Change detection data

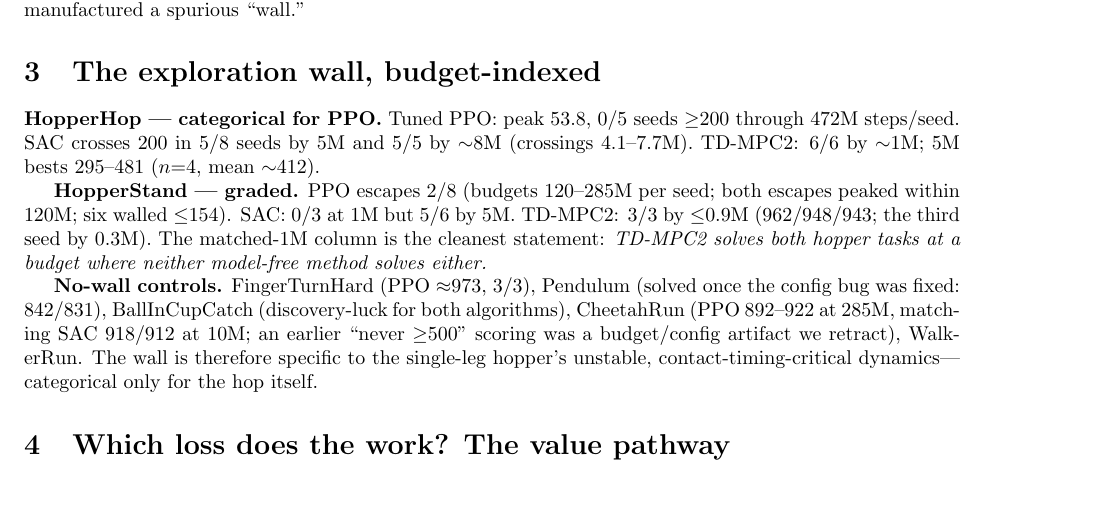
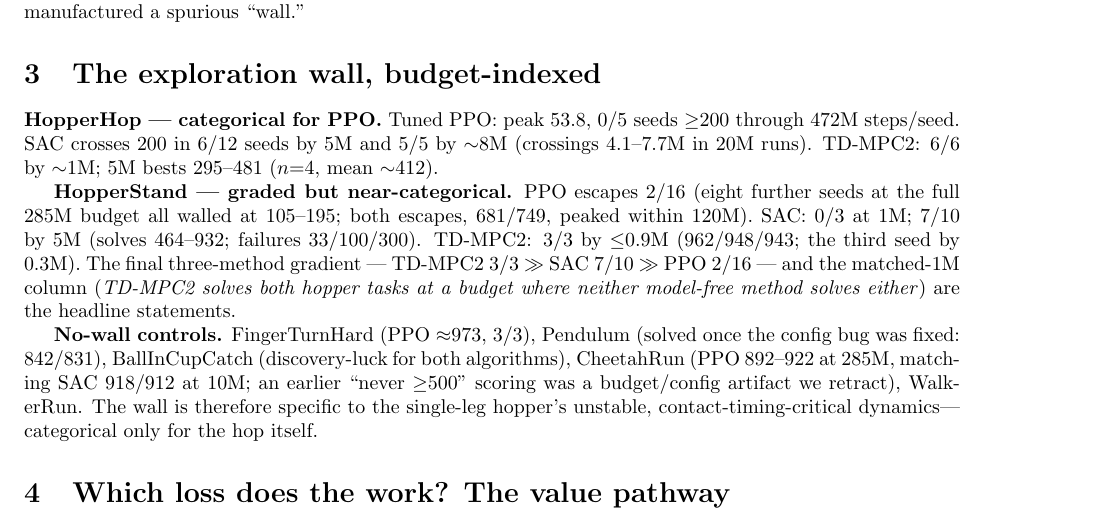
Before and after one commit to SuuTTT/wm-redundancy-paper, a LaTeX paper (paper_wall_mechanism.tex): part of page 2 of 3, cut so that both start at the same text, the shorter picture padded with empty space. Compiled offline with pdfLaTeX.

Commit message:
Paper 3: final rates (SAC Hop 6/12@5M; Stand gradient 3/3 >> 7/10 >> 2/16)
Co-Authored-By: Claude Fable 5 <noreply@anthropic.com>

```diff
--- a/paper_wall_mechanism.tex
+++ b/paper_wall_mechanism.tex
@@ -61,13 +61,15 @@ we audit resolved configurations for every run after discovering that \texttt{Pe
 
 \section{The exploration wall, budget-indexed}\label{sec:wall}
 \textbf{HopperHop --- categorical for PPO.} Tuned PPO: peak 53.8, 0/5 seeds ${\ge}200$ through 472M steps/seed.
-SAC crosses 200 in 5/8 seeds by 5M and 5/5 by ${\sim}8$M (crossings 4.1--7.7M). TD-MPC2: 6/6 by ${\sim}1$M;
-5M bests 295--481 ($n{=}4$, mean ${\sim}412$).
+SAC crosses 200 in 6/12 seeds by 5M and 5/5 by ${\sim}8$M (crossings 4.1--7.7M in 20M runs). TD-MPC2: 6/6 by
+${\sim}1$M; 5M bests 295--481 ($n{=}4$, mean ${\sim}412$).
 
-\textbf{HopperStand --- graded.} PPO escapes 2/8 (budgets 120--285M per seed; both escapes peaked within 120M;
-six walled ${\le}154$). SAC: 0/3 at 1M but 5/6 by 5M. TD-MPC2: 3/3 by ${\le}0.9$M (962/948/943; the third seed
-by 0.3M). The matched-1M column is the cleanest statement: \emph{TD-MPC2 solves both hopper tasks at a budget
-where neither model-free method solves either.}
+\textbf{HopperStand --- graded but near-categorical.} PPO escapes 2/16 (eight further seeds at the full 285M
+budget all walled at 105--195; both escapes, 681/749, peaked within 120M). SAC: 0/3 at 1M; 7/10 by 5M (solves
+464--932; failures 33/100/300). TD-MPC2: 3/3 by ${\le}0.9$M (962/948/943; the third seed by 0.3M). The final
+three-method gradient --- TD-MPC2 3/3 $\gg$ SAC 7/10 $\gg$ PPO 2/16 --- and the matched-1M column
+(\emph{TD-MPC2 solves both hopper tasks at a budget where neither model-free method solves either}) are the
+headline statements.
 
 \textbf{No-wall controls.} FingerTurnHard (PPO ${\approx}973$, 3/3), Pendulum (solved once the config bug was
 fixed: 842/831), BallInCupCatch (discovery-luck for both algorithms), CheetahRun (PPO 892--922 at 285M,
```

** EXERCISE OBJECTIVE **
Which lines in the data above hold the string "method"? Show each one.

** EXERCISE SOLUTION **
-where neither model-free method solves either.}
+three-method gradient --- TD-MPC2 3/3 $\gg$ SAC 7/10 $\gg$ PPO 2/16 --- and the matched-1M column
+(\emph{TD-MPC2 solves both hopper tasks at a budget where neither model-free method solves either}) are the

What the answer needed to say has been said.